10. A single umbrella debt encumbers two residences in which the spouses reside separately.
11. The spouses are to file MFS returns following a forgiveness or foreclosure sale.

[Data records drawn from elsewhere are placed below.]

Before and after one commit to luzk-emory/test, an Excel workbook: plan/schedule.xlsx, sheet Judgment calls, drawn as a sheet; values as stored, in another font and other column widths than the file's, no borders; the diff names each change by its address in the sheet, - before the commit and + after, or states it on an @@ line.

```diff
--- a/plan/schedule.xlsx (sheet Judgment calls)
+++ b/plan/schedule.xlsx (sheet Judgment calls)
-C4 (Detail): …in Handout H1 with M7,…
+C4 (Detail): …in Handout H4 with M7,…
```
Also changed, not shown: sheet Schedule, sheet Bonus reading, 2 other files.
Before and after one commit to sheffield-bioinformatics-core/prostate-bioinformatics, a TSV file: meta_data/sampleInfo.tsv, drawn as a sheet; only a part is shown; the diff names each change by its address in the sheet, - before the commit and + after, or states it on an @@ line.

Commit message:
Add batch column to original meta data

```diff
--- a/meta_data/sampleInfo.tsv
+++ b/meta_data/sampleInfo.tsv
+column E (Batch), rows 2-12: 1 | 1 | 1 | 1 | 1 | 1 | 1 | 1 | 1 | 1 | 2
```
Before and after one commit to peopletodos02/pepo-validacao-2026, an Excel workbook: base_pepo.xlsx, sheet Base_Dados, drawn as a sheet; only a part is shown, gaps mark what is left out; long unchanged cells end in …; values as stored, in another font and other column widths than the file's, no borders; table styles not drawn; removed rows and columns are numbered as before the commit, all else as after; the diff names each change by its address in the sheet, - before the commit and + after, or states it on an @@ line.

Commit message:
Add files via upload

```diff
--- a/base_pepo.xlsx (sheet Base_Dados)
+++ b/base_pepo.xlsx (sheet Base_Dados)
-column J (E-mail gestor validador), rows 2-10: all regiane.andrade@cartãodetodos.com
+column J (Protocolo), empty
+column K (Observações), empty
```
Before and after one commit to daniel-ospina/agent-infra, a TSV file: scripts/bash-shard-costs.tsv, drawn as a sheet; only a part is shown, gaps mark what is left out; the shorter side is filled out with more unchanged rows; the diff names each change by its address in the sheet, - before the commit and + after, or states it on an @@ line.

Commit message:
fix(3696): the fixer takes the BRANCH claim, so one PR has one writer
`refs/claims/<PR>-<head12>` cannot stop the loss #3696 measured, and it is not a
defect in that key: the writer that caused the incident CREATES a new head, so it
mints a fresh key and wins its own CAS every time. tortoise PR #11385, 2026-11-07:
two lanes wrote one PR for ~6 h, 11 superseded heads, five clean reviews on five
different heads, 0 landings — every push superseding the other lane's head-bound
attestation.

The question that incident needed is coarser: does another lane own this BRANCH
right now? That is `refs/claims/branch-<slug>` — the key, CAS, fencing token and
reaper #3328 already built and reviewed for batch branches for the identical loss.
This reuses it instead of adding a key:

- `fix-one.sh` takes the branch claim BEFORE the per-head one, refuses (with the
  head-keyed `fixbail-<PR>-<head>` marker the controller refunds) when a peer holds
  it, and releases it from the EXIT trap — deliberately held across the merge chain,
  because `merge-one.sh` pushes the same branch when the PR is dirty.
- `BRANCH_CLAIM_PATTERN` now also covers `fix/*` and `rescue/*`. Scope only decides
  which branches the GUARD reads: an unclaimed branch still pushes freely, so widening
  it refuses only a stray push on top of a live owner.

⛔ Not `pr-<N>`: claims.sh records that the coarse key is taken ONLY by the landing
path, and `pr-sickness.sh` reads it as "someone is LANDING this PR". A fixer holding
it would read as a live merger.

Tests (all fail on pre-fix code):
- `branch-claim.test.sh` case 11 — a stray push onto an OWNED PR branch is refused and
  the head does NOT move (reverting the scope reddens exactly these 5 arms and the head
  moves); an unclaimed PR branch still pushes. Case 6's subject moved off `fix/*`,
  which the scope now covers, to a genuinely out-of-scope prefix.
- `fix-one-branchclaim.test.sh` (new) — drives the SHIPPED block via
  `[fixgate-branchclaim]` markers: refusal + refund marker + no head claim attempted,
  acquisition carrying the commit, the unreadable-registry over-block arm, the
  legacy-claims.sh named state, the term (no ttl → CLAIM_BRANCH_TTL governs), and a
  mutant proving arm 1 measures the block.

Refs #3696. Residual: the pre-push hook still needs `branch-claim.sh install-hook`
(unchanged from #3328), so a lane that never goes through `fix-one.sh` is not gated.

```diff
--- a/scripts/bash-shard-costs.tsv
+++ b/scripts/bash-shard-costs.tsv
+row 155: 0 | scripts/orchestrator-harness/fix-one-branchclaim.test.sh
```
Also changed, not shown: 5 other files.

Each of these situations presents complications best handled by a tax lawyer.... Read More »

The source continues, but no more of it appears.